WINNIPEG - As the Manitoba government provides road map to reopening, some business leaders say they’re concerned the path might be too long for survival.
The plan would allow businesses to open at 25 per cent capacity by July 1 provided 70 per cent of Manitobans 12 and up have received their first dose of a COVID-19 vaccine, and over 25 per cent have gotten a second.
But Canadian Federation of Independent Business prairie director Jonathan Alward says businesses are struggling, with only 30 per cent of their members in Manitoba making normal profits, and the reopening plan makes for a long road ahead. Alward says even at 25 per cent occupancy, businesses will need to be subsidized to survive.
Manitoba Chambers of Commerce president and CEO Chuck Davidson is echoing the call for more financial support, saying that while the long-awaited reopening plan gives businesses a sense of hope, more help for businesses is needed. Premier Brian Pallister says the provincial government will offer as much as they can to support recovery for small businesses.
Meanwhile, a national group is warning the province to keep its reopening plan slow amid the spread of the COVID-19 Delta variant. In a letter to Manitoba leaders, Zero COVID Canada, made up of educators, physicians, researchers, and others, says the chance of a rise in cases of the variant first identified in India, and behind case spikes in Manitoba, could mean that reopening too soon would put efforts to stop the spread to waste and cause a fourth wave.
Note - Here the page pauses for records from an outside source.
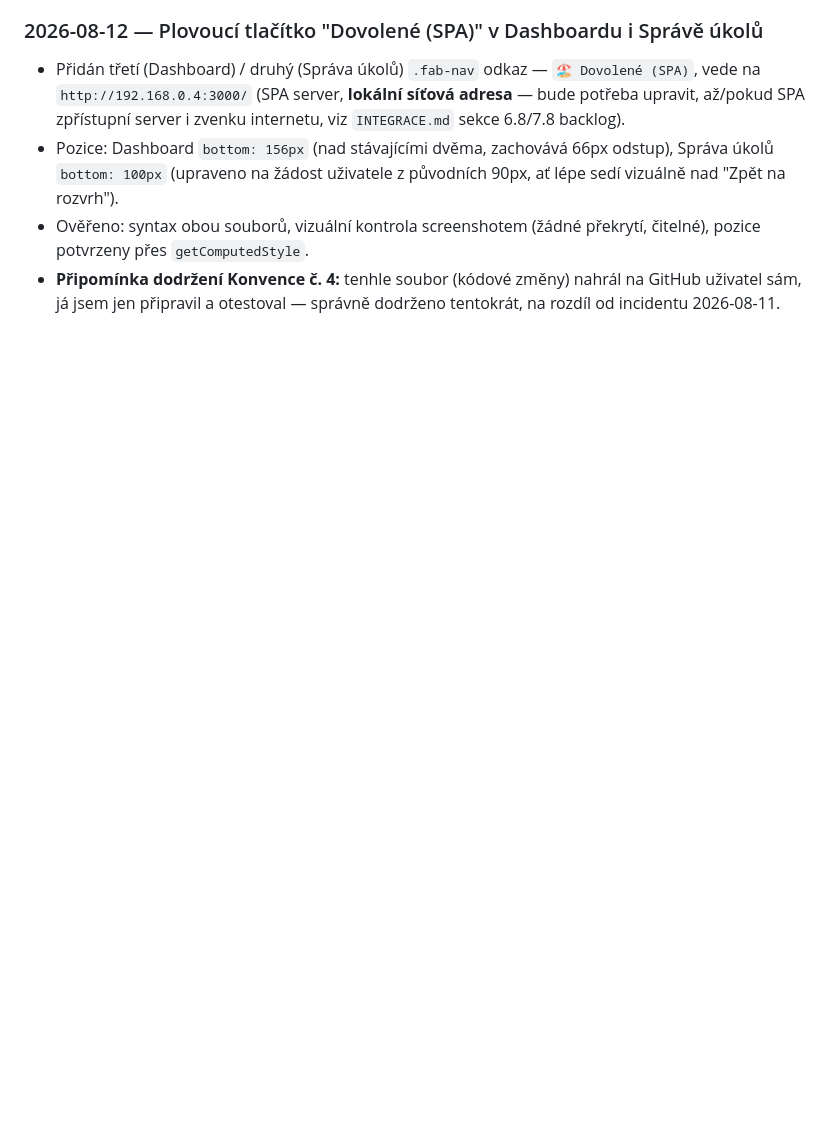
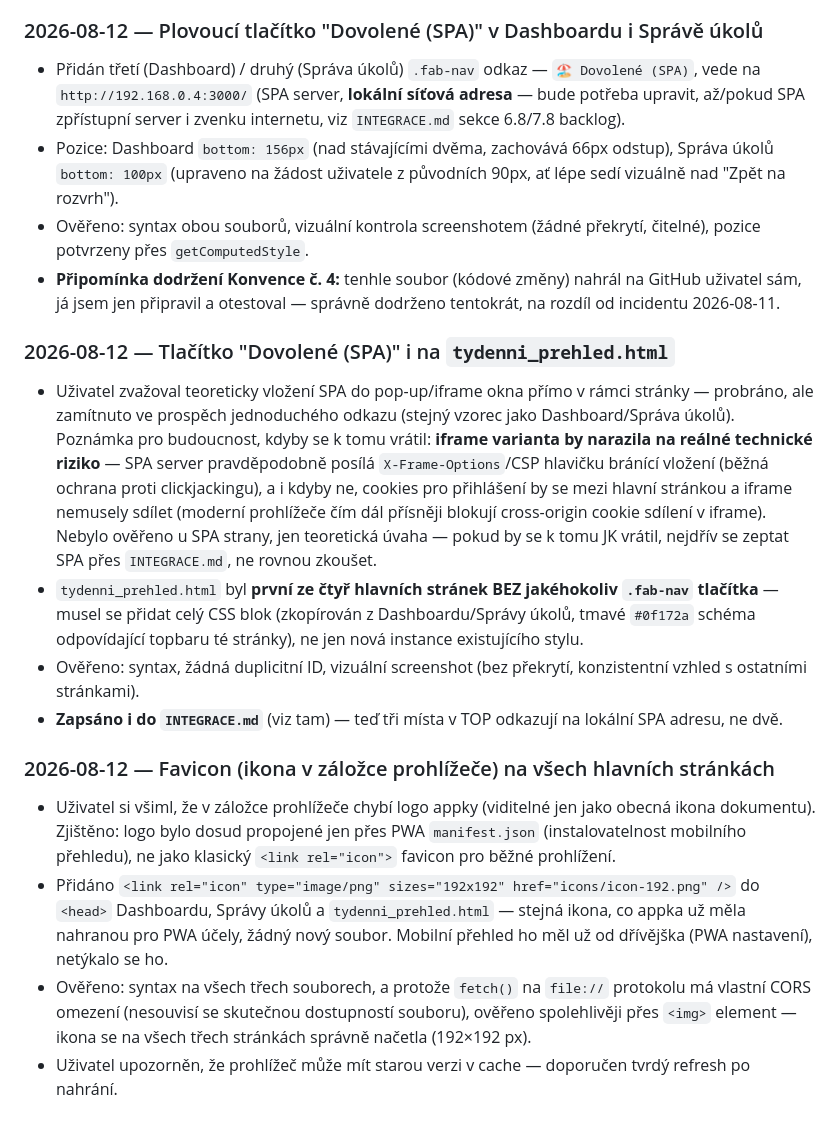
Before and after one commit to Asbeel13/TOP, a Markdown page: CLAUDE.md, the part around the change. GitHub-like rendering; blank space fills up the shorter version.

Commit message:
Zapsáno: SPA tlačítko na Přehledu, favicon na 3 stránkách, poznámka o zamítnuté iframe variantě

```diff
--- a/CLAUDE.md
+++ b/CLAUDE.md
@@ -1121,3 +1121,44 @@ kterou uživatel nezmínil: "Blokováno".
 - **Připomínka dodržení Konvence č. 4:** tenhle soubor (kódové změny)
   nahrál na GitHub uživatel sám, já jsem jen připravil a otestoval —
   správně dodrženo tentokrát, na rozdíl od incidentu 2026-08-11.
+
+### 2026-08-12 — Tlačítko "Dovolené (SPA)" i na `tydenni_prehled.html`
+
+- Uživatel zvažoval teoreticky vložení SPA do pop-up/iframe okna přímo
+  v rámci stránky — probráno, ale zamítnuto ve prospěch jednoduchého
+  odkazu (stejný vzorec jako Dashboard/Správa úkolů). Poznámka pro
+  budoucnost, kdyby se k tomu vrátil: **iframe varianta by narazila na
+  reálné technické riziko** — SPA server pravděpodobně posílá
+  `X-Frame-Options`/CSP hlavičku bránící vložení (běžná ochrana proti
+  clickjackingu), a i kdyby ne, cookies pro přihlášení by se mezi
+  hlavní stránkou a iframe nemusely sdílet (moderní prohlížeče čím dál
+  přísněji blokují cross-origin cookie sdílení v iframe). Nebylo ověřeno
+  u SPA strany, jen teoretická úvaha — pokud by se k tomu JK vrátil,
+  nejdřív se zeptat SPA přes `INTEGRACE.md`, ne rovnou zkoušet.
+- `tydenni_prehled.html` byl **první ze čtyř hlavních stránek BEZ
+  jakéhokoliv `.fab-nav` tlačítka** — musel se přidat celý CSS blok
+  (zkopírován z Dashboardu/Správy úkolů, tmavé `#0f172a` schéma
+  odpovídající topbaru té stránky), ne jen nová instance existujícího
+  stylu.
+- Ověřeno: syntax, žádná duplicitní ID, vizuální screenshot (bez
+  překrytí, konzistentní vzhled s ostatními stránkami).
+- **Zapsáno i do `INTEGRACE.md`** (viz tam) — teď tři místa v TOP
+  odkazují na lokální SPA adresu, ne dvě.
+
+### 2026-08-12 — Favicon (ikona v záložce prohlížeče) na všech hlavních stránkách
+
+- Uživatel si všiml, že v záložce prohlížeče chybí logo appky (viditelné
+  jen jako obecná ikona dokumentu). Zjištěno: logo bylo dosud propojené
+  jen přes PWA `manifest.json` (instalovatelnost mobilního přehledu),
+  ne jako klasický `<link rel="icon">` favicon pro běžné prohlížení.
+- Přidáno `<link rel="icon" type="image/png" sizes="192x192"
+  href="icons/icon-192.png" />` do `<head>` Dashboardu, Správy úkolů a
+  `tydenni_prehled.html` — stejná ikona, co appka už měla nahranou pro
+  PWA účely, žádný nový soubor. Mobilní přehled ho měl už od dřívějška
+  (PWA nastavení), netýkalo se ho.
+- Ověřeno: syntax na všech třech souborech, a protože `fetch()` na
+  `file://` protokolu má vlastní CORS omezení (nesouvisí se skutečnou
+  dostupností souboru), ověřeno spolehlivěji přes `<img>` element —
+  ikona se na všech třech stránkách správně načetla (192×192 px).
+- Uživatel upozorněn, že prohlížeč může mít starou verzi v cache —
+  doporučen tvrdý refresh po nahrání.
```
The organization is recommending that Manitoba only restore capacity limits when 70 per cent of residents is fully vaccinated.